··· Exercise data ···

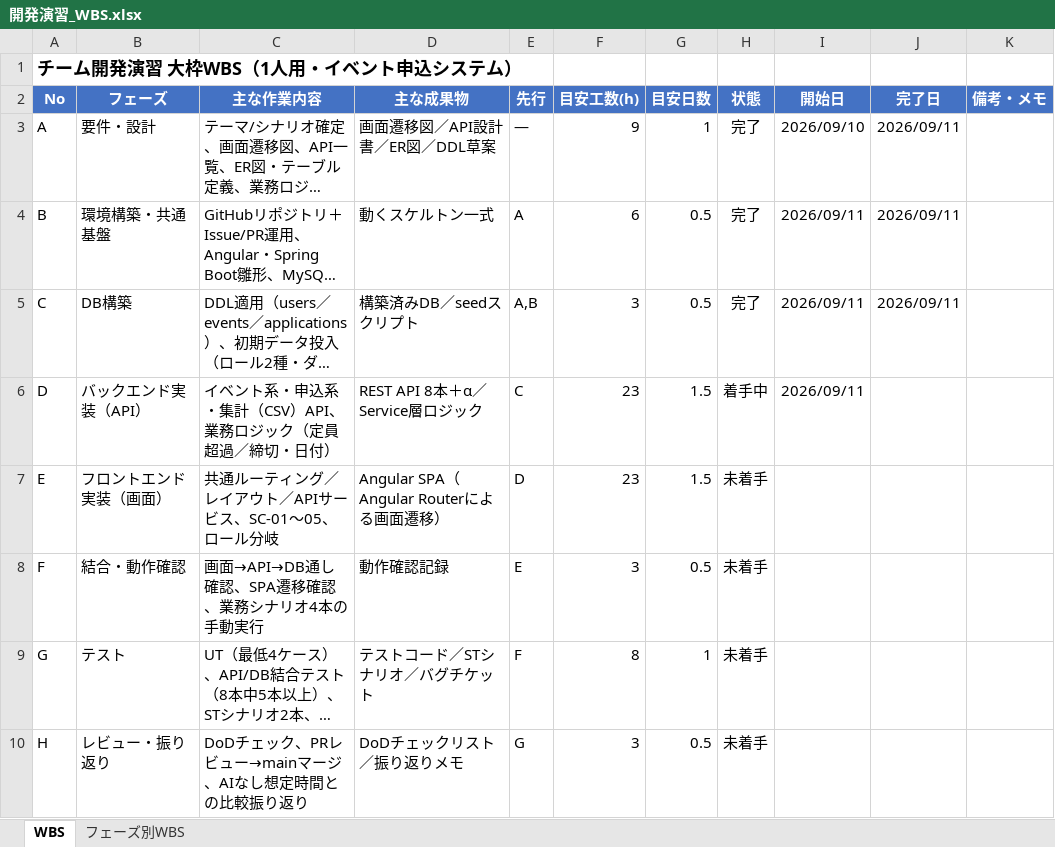
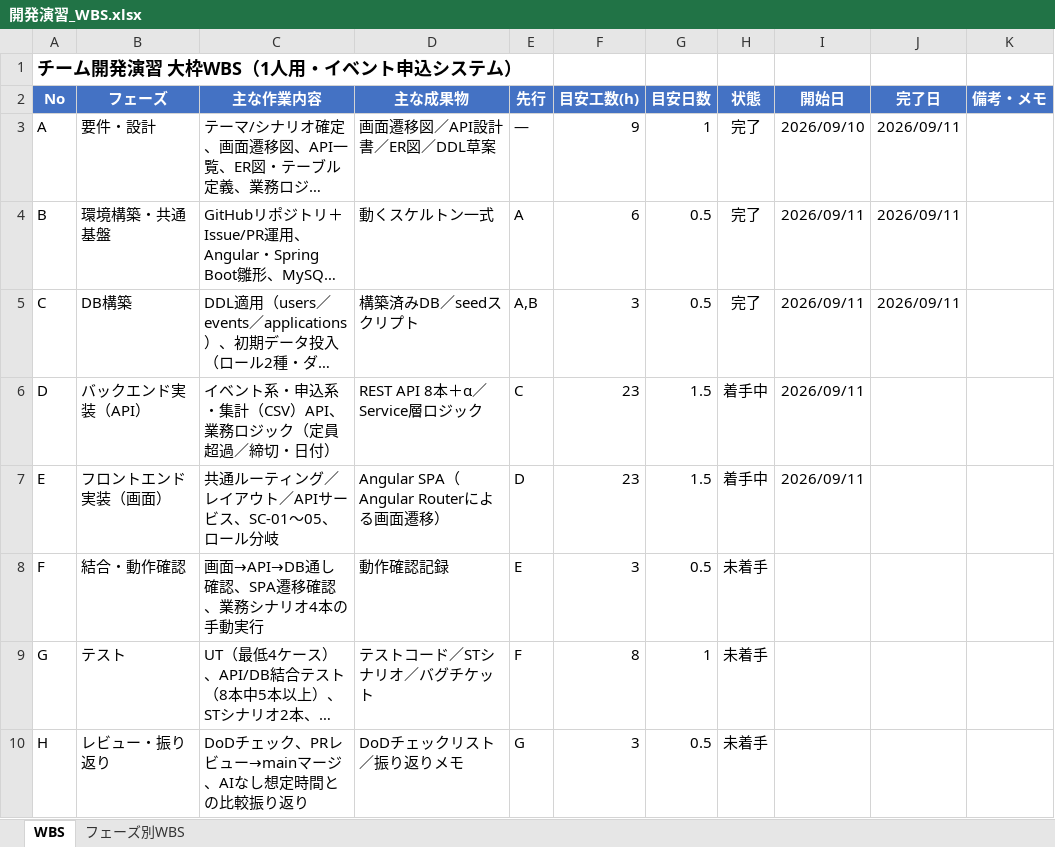
Before and after one commit to sasaki111111/event-application-system, an Excel workbook: docs/開発演習_WBS.xlsx, sheet WBS, drawn as a sheet; only a part is shown; long unchanged cells end in …; values as stored, in another font and other column widths than the file's, no borders; conditional formats not drawn; the diff names each change by its address in the sheet, - before the commit and + after, or states it on an @@ line.

```diff
--- a/docs/開発演習_WBS.xlsx (sheet WBS)
+++ b/docs/開発演習_WBS.xlsx (sheet WBS)
-H7 (状態): 未着手
+H7 (状態): 着手中
-I7 (開始日): (empty)
+I7 (開始日): 2026/09/11
```
Also changed, not shown: sheet フェーズ別WBS.
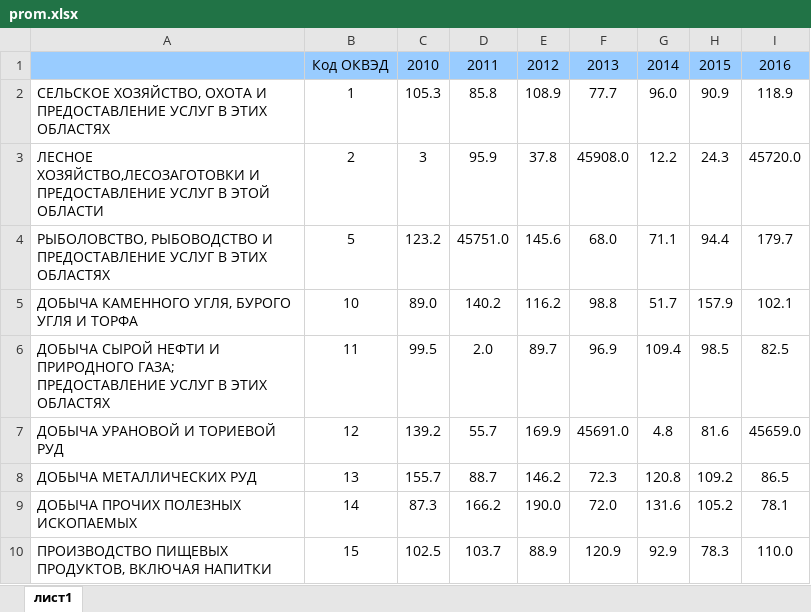
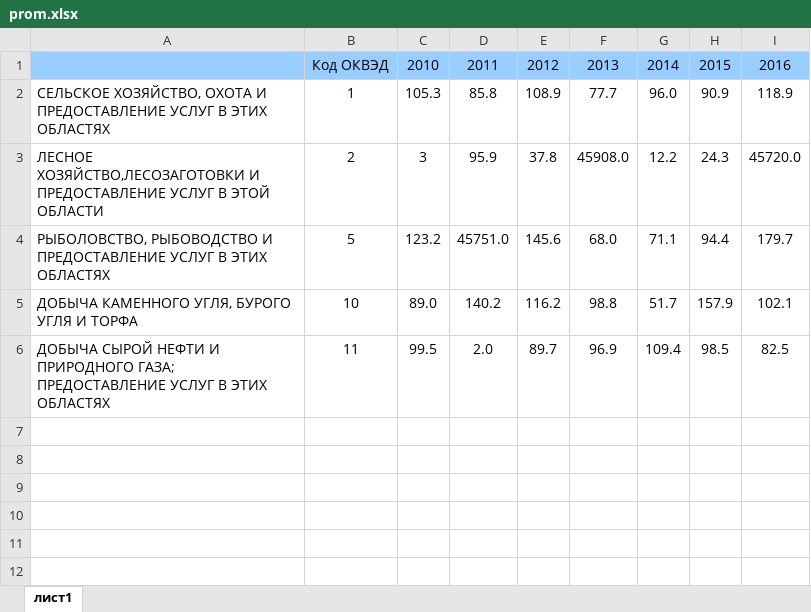
Before and after one commit to MaximusMoscow/test, an Excel workbook: prom.xlsx, sheet лист1, drawn as a sheet; values as stored, in another font and other column widths than the file's, no borders; the diff names each change by its address in the sheet, - before the commit and + after, or states it on an @@ line.

Commit message:
Add files via upload

```diff
--- a/prom.xlsx (sheet лист1)
+++ b/prom.xlsx (sheet лист1)
-row 7: ДОБЫЧА УРАНОВОЙ И ТОРИЕВОЙ РУД | 12 | 139.2 | 55.7 | 169.9 | 45691.0 | 4.8 | 81.6 | 45659.0
-row 8: ДОБЫЧА МЕТАЛЛИЧЕСКИХ РУД | 13 | 155.7 | 88.7 | 146.2 | 72.3 | 120.8 | 109.2 | 86.5
-row 9: ДОБЫЧА ПРОЧИХ ПОЛЕЗНЫХ ИСКОПАЕМЫХ | 14 | 87.3 | 166.2 | 190.0 | 72.0 | 131.6 | 105.2 | 78.1
-row 10: ПРОИЗВОДСТВО ПИЩЕВЫХ ПРОДУКТОВ, ВКЛЮЧАЯ НАПИТКИ | 15 | 102.5 | 103.7 | 88.9 | 120.9 | 92.9 | 78.3 | 110.0
```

···

- [Task instructions]:
The records above, minus their pictures, are to be returned word for word.

- [Exercise result]:
Before and after one commit to sasaki111111/event-application-system, an Excel workbook: docs/開発演習_WBS.xlsx, sheet WBS, drawn as a sheet; only a part is shown; long unchanged cells end in …; values as stored, in another font and other column widths than the file's, no borders; conditional formats not drawn; the diff names each change by its address in the sheet, - before the commit and + after, or states it on an @@ line.

```diff
--- a/docs/開発演習_WBS.xlsx (sheet WBS)
+++ b/docs/開発演習_WBS.xlsx (sheet WBS)
-H7 (状態): 未着手
+H7 (状態): 着手中
-I7 (開始日): (empty)
+I7 (開始日): 2026/09/11
```
Also changed, not shown: sheet フェーズ別WBS.
Before and after one commit to MaximusMoscow/test, an Excel workbook: prom.xlsx, sheet лист1, drawn as a sheet; values as stored, in another font and other column widths than the file's, no borders; the diff names each change by its address in the sheet, - before the commit and + after, or states it on an @@ line.

Commit message:
Add files via upload

```diff
--- a/prom.xlsx (sheet лист1)
+++ b/prom.xlsx (sheet лист1)
-row 7: ДОБЫЧА УРАНОВОЙ И ТОРИЕВОЙ РУД | 12 | 139.2 | 55.7 | 169.9 | 45691.0 | 4.8 | 81.6 | 45659.0
-row 8: ДОБЫЧА МЕТАЛЛИЧЕСКИХ РУД | 13 | 155.7 | 88.7 | 146.2 | 72.3 | 120.8 | 109.2 | 86.5
-row 9: ДОБЫЧА ПРОЧИХ ПОЛЕЗНЫХ ИСКОПАЕМЫХ | 14 | 87.3 | 166.2 | 190.0 | 72.0 | 131.6 | 105.2 | 78.1
-row 10: ПРОИЗВОДСТВО ПИЩЕВЫХ ПРОДУКТОВ, ВКЛЮЧАЯ НАПИТКИ | 15 | 102.5 | 103.7 | 88.9 | 120.9 | 92.9 | 78.3 | 110.0
```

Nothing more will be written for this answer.